Alameda and Contra Costa are also dedicated to creating protected bike lanes, and at the same time, bike trails are being established and bicycle clubs are encouraged. Research shows that millennials, 19-30-year-olds, are involved in 80 percent of the fatalities nationwide. The results showed that in 2014 injuries from bike accidents declined, and this was hopeful, but without knowing the details of the rides, it is impossible to know if the reduction was because of safety improvements or the commuters habits.
Major cities have a Bicycle Coalition which is active in passing laws to make the streets safer for bikes. This group is open to anyone desiring to make their city safer. The latest statistics are from 2014:
- Florida with 139 deaths, California with 128, and Texas with 50 led the list.
- Rhode Island and Vermont reported no bike fatalities in 2014.
- 88 percent of those killed were male; there are more male cyclists than female.
- 71 percent of bicycle fatalities occurred in urban areas.
- 20 percent of bicycle fatalities occurred between 6:00 pm and 8:59 p.m.
This short snapshot of the biking society shows a growing trend of bicyclists who are commuting to save money, prevent unnecessary emissions going into the atmosphere, getting daily exercise, and those who cycle for pleasure.
The biker-friendly and safer cities in the U.S. are increasing awareness of the need for bicycle safety with petitions for bike lanes on busy streets, better access to bridges and limiting driving speeds for cars to 20 mph in congested areas. This also allows supporting city officials, who publicly promote cycling, to come in strong. Supporting government officials can come together to support cycling as an alternative method of transportation and a healthy and safe way to travel. Many bike-friendly cities produce cycling maps of the bike trails in the area, in addition to city street maps. The result is fewer accidents and fatalities.
Cyclists Contribute to Safer Conditions

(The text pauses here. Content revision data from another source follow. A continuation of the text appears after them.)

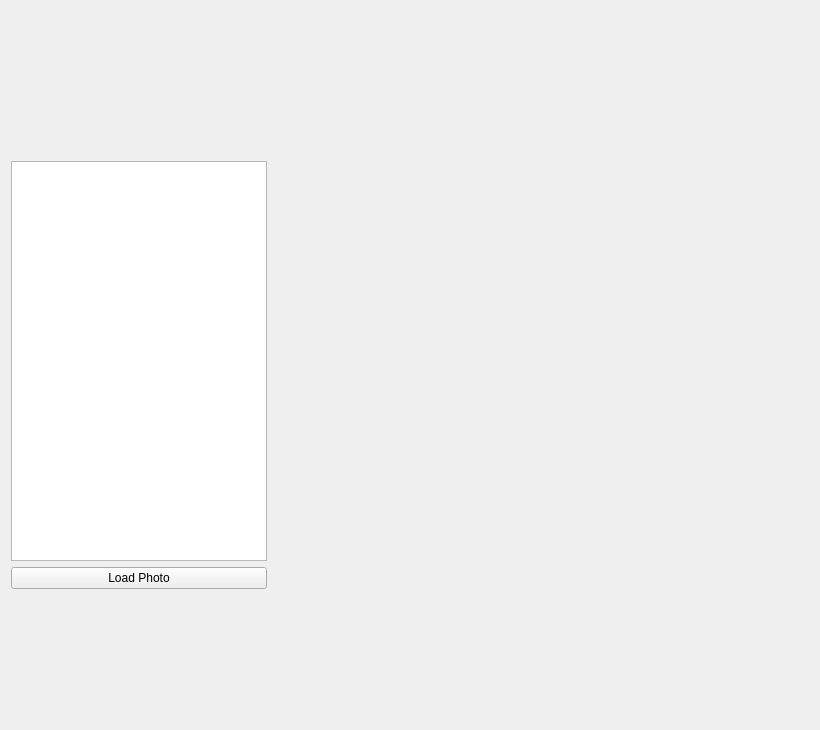
jesper/trippy, file window.ui: the form before one commit.
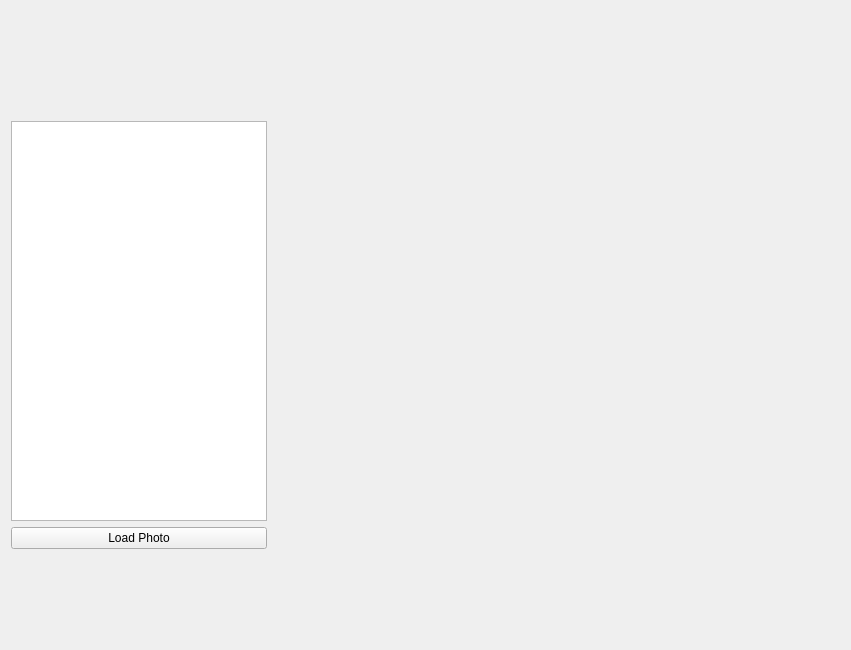
The form after the commit. Icons and pictures are not drawn.

```diff
--- a/window.ui
+++ b/window.ui
@@ -5,8 +5,8 @@
    <rect>
     <x>0</x>
     <y>0</y>
-    <width>820</width>
-    <height>730</height>
+    <width>851</width>
+    <height>650</height>
    </rect>
   </property>
   <property name="sizeIncrement" >
@@ -53,7 +53,7 @@
       </widget>
      </item>
      <item>
-      <widget class="QListWidget" name="lw_photos" >
+      <widget class="QListView" name="lw_photos" >
        <property name="minimumSize" >
         <size>
          <width>0</width>
```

Along with an awareness of riding safer on the streets of your county, individual cyclists are participating more in using the products that keep them safer while riding including wearing helmets that fit, gloves, and having front and rear lights. Total bike safety is for both the rider and the city to cooperate for a safer cycling in and out of the cities.